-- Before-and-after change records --
------------------------------

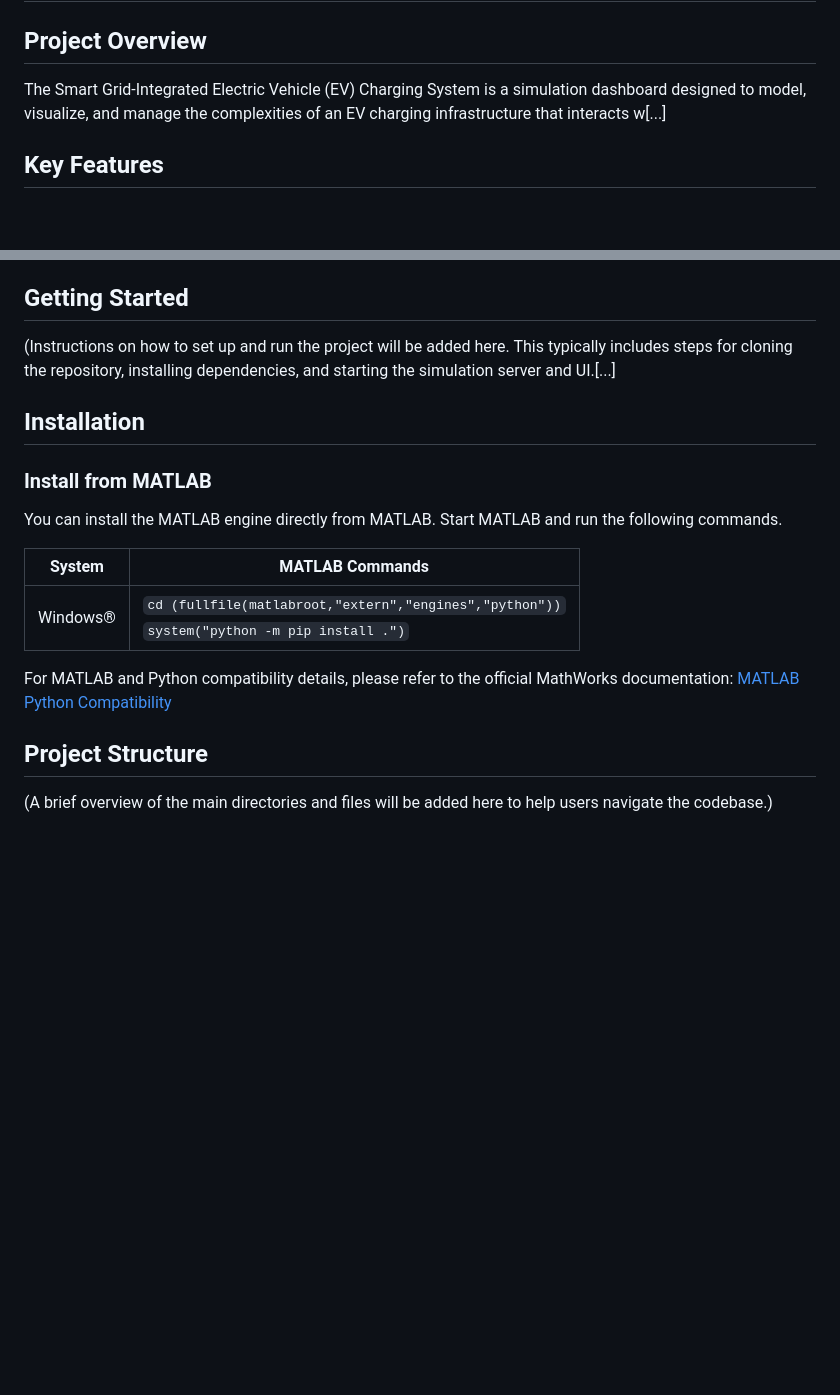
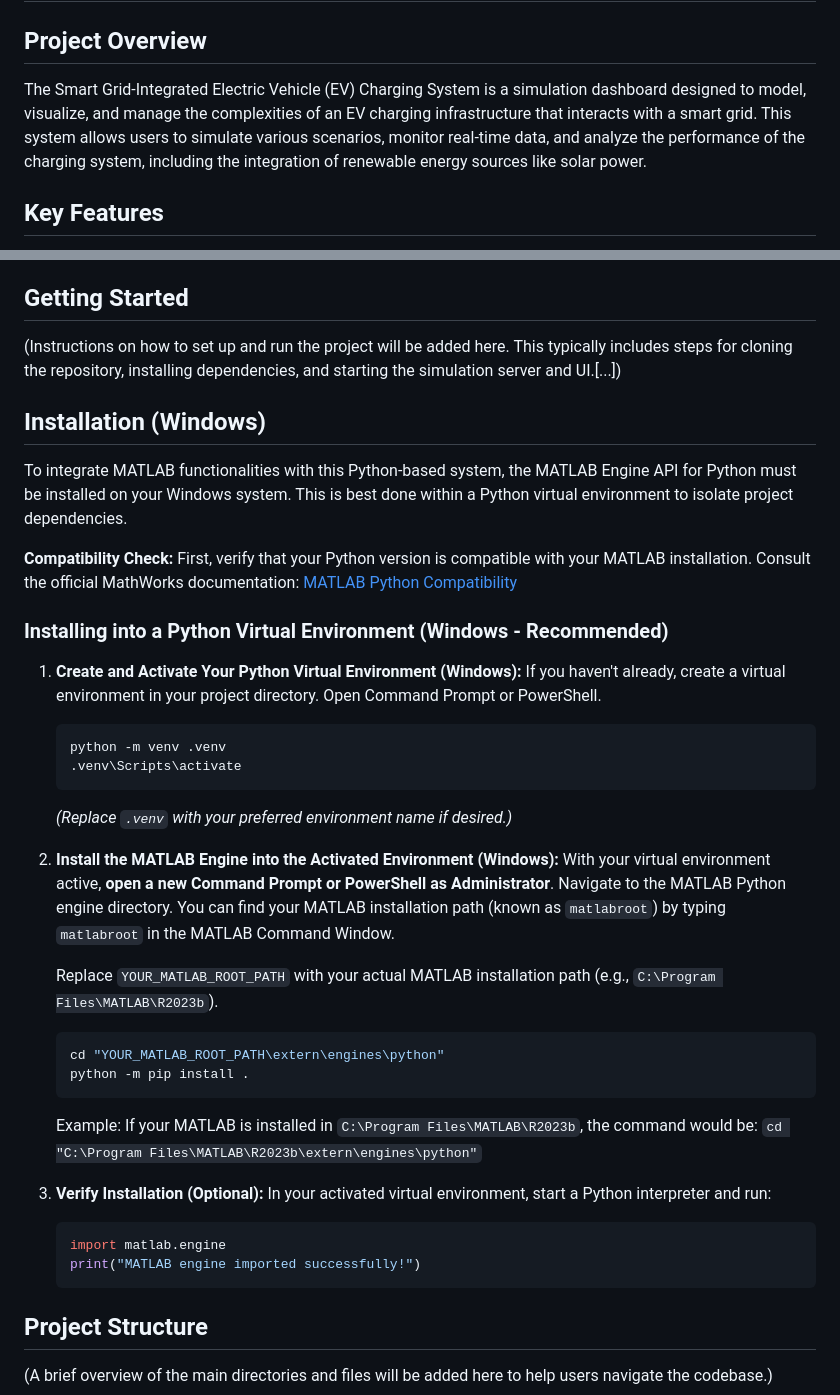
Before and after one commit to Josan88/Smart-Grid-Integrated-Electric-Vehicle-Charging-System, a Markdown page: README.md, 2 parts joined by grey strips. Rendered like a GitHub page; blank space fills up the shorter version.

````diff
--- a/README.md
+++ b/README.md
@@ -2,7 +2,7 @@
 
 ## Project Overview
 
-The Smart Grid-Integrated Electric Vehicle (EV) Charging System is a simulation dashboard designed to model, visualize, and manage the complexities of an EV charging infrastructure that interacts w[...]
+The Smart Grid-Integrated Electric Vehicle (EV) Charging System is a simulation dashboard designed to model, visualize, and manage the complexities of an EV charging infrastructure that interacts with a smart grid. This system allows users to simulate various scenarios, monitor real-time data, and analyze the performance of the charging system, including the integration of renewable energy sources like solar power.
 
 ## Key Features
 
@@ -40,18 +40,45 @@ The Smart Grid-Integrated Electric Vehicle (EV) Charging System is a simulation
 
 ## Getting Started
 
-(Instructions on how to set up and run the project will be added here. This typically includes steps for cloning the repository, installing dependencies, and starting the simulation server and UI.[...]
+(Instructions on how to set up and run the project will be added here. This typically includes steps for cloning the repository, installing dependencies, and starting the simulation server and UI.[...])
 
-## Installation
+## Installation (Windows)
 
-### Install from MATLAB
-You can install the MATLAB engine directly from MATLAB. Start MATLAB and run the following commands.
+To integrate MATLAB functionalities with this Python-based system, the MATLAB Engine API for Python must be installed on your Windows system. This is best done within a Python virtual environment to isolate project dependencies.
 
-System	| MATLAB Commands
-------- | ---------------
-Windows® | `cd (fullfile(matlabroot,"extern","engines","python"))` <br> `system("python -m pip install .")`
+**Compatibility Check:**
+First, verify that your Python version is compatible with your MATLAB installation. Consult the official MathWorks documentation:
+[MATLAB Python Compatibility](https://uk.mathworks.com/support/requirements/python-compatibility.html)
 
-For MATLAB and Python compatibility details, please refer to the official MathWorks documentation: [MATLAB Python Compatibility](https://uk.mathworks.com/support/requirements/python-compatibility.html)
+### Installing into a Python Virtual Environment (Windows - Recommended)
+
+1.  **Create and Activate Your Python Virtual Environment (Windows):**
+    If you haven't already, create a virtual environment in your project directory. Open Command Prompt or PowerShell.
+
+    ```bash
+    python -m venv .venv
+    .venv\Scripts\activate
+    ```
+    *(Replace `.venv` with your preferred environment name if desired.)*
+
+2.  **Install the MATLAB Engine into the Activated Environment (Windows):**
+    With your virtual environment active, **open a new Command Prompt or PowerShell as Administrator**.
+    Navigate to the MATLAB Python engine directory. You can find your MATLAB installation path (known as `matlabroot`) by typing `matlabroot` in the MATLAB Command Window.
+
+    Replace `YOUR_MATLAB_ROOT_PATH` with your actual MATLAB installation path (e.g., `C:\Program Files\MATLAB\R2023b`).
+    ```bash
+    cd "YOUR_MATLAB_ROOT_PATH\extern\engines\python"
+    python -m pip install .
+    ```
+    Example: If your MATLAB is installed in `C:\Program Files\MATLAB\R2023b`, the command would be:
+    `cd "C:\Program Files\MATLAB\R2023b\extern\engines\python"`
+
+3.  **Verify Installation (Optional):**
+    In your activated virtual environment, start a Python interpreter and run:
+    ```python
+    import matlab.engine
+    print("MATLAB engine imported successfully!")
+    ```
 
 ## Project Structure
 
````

------------------------------

Retype the records above exactly. Leave the pictures out.

Before and after one commit to Josan88/Smart-Grid-Integrated-Electric-Vehicle-Charging-System, a Markdown page: README.md, 2 parts joined by grey strips. Rendered like a GitHub page; blank space fills up the shorter version.

````diff
--- a/README.md
+++ b/README.md
@@ -2,7 +2,7 @@
 
 ## Project Overview
 
-The Smart Grid-Integrated Electric Vehicle (EV) Charging System is a simulation dashboard designed to model, visualize, and manage the complexities of an EV charging infrastructure that interacts w[...]
+The Smart Grid-Integrated Electric Vehicle (EV) Charging System is a simulation dashboard designed to model, visualize, and manage the complexities of an EV charging infrastructure that interacts with a smart grid. This system allows users to simulate various scenarios, monitor real-time data, and analyze the performance of the charging system, including the integration of renewable energy sources like solar power.
 
 ## Key Features
 
@@ -40,18 +40,45 @@ The Smart Grid-Integrated Electric Vehicle (EV) Charging System is a simulation
 
 ## Getting Started
 
-(Instructions on how to set up and run the project will be added here. This typically includes steps for cloning the repository, installing dependencies, and starting the simulation server and UI.[...]
+(Instructions on how to set up and run the project will be added here. This typically includes steps for cloning the repository, installing dependencies, and starting the simulation server and UI.[...])
 
-## Installation
+## Installation (Windows)
 
-### Install from MATLAB
-You can install the MATLAB engine directly from MATLAB. Start MATLAB and run the following commands.
+To integrate MATLAB functionalities with this Python-based system, the MATLAB Engine API for Python must be installed on your Windows system. This is best done within a Python virtual environment to isolate project dependencies.
 
-System	| MATLAB Commands
-------- | ---------------
-Windows® | `cd (fullfile(matlabroot,"extern","engines","python"))` <br> `system("python -m pip install .")`
+**Compatibility Check:**
+First, verify that your Python version is compatible with your MATLAB installation. Consult the official MathWorks documentation:
+[MATLAB Python Compatibility](https://uk.mathworks.com/support/requirements/python-compatibility.html)
 
-For MATLAB and Python compatibility details, please refer to the official MathWorks documentation: [MATLAB Python Compatibility](https://uk.mathworks.com/support/requirements/python-compatibility.html)
+### Installing into a Python Virtual Environment (Windows - Recommended)
+
+1.  **Create and Activate Your Python Virtual Environment (Windows):**
+    If you haven't already, create a virtual environment in your project directory. Open Command Prompt or PowerShell.
+
+    ```bash
+    python -m venv .venv
+    .venv\Scripts\activate
+    ```
+    *(Replace `.venv` with your preferred environment name if desired.)*
+
+2.  **Install the MATLAB Engine into the Activated Environment (Windows):**
+    With your virtual environment active, **open a new Command Prompt or PowerShell as Administrator**.
+    Navigate to the MATLAB Python engine directory. You can find your MATLAB installation path (known as `matlabroot`) by typing `matlabroot` in the MATLAB Command Window.
+
+    Replace `YOUR_MATLAB_ROOT_PATH` with your actual MATLAB installation path (e.g., `C:\Program Files\MATLAB\R2023b`).
+    ```bash
+    cd "YOUR_MATLAB_ROOT_PATH\extern\engines\python"
+    python -m pip install .
+    ```
+    Example: If your MATLAB is installed in `C:\Program Files\MATLAB\R2023b`, the command would be:
+    `cd "C:\Program Files\MATLAB\R2023b\extern\engines\python"`
+
+3.  **Verify Installation (Optional):**
+    In your activated virtual environment, start a Python interpreter and run:
+    ```python
+    import matlab.engine
+    print("MATLAB engine imported successfully!")
+    ```
 
 ## Project Structure
 
````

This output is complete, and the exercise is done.